3- Starting on with the lowest place value, add or subtract from right to left.
4- Bring down the decimal to the answer.
Students use addition and subtraction of decimals frequently in everyday life. Students
encounter and need to use this skills when using money, budgeting, and making wise
financial decisions.
Today I will identify the steps taken to solve addition and subtraction problems with
Today I will solve addition and subtraction problems with decimals.
So that I can practice adding and subtracting money amounts.
I know Ive got it when Ive complete the Menu Challenge with 80% accuracy and filled in
the Step-by-Step foldable.



Demonstrated when students

Add and subtract decimals amounts on the Menu Challenge.

Materials and Resources:

IRN SOL 5.5a Part 1 pages 1-3
18- Money in envelope wallets (bills)

Introduction & Unit Connection

Review the steps for solving an addition or subtraction problem with decimals white doing
the following problems: 10 + 5.69 and 8.12 3.5
Have the students fill in the information on the white piece of paper that they folded at the
beginning of the lesson.
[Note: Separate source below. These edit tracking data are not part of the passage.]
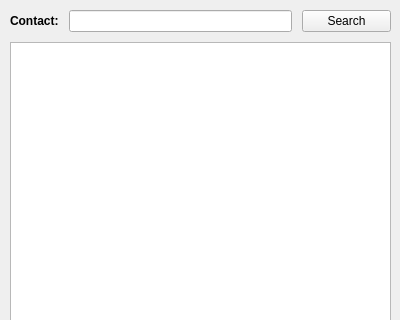
The window that src/addcontactpanel.ui (named-data/ChronoChat) describes before a commit, drawn with Qt 5; both pictures show x 0 to 400 and y 0 to 320 of the 400 by 500 pixel window.
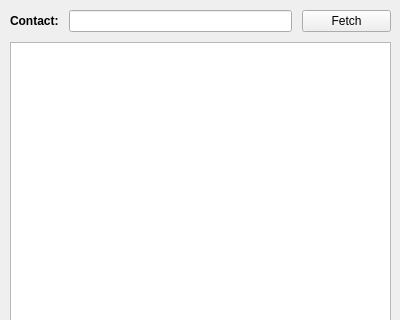
The same window after the commit.

Patch:
```diff
--- a/src/addcontactpanel.ui
+++ b/src/addcontactpanel.ui
@@ -50,7 +50,7 @@
       <item>
        <widget class="QPushButton" name="searchButton">
         <property name="text">
-         <string>Search</string>
+         <string>Fetch</string>
         </property>
         <property name="autoDefault">
          <bool>false</bool>
```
Use the attached model to show students how to fill theirs in.
Project onto Smartboard.
Small Group Activity:

Do Closure activity first!

Pair students into groups of 3 (1 group of two). Count off by 6s. Tell each group where they
need to stand and tell students to more there. Tell each student that they are going to be
ordering food items off a menu so instead of being called groups each team will now be
a party. Give each party an envelope filled with different amounts of play money. (Give
random parties less and some more to make it more challenging and interesting.) Tell the
students that their goal is to order as much food as they can off of the menu with the
money that they have in the envelope. They need to spend as much as they can (Get as
close to zero dollars as possible). Give each student an Order Ticket to write their menu
choices and math on. Show students a model ticket that you have prepared.
Give each group a laptop. Tell one student to login to their Google Classroom page and
select the assignment called, Moneta Menu Challenge. Tell them to read the instructions
and remember to record their items on the Order Ticket.
When they have finished, challenge them to try other combinations of food choices with
new Order Tickets. They can also change restaurants if they would like to. Have them try to
bet their total from the first ticket. Collect the Order Tickets. Keep for the next lesson.
When students finish, give them the Quick Check 5.5A Part1. Then let students go to Reflex
math until they get their green light then go to Moby Max.

If all groups finish, take volunteer groups to show their order ticket. Have the rest of the
class check their answer by using estimation (rounding or front-end).
20 minutes before the end of the lesson, stop students that are still working on their group
assignment and have them do their Quick Check and then go to Reflex to get their green
light. Have them put any unfinished work in their Math folders. These students will
complete the assignment first thing during the next math lesson or as a part of morning
Give the VI student a copy of the foldable that he can use to fill in his own at his desk or fill
it in for him. Do which ever he would prefer. If there is not time to do this, do it first thing
the following lesson.
Allow students extra time to complete the assignment. Monitor student understanding.
Menu Challenge: Individual Formative

Next Class:
Math SOL 5.5 Part 2: Models and Estimation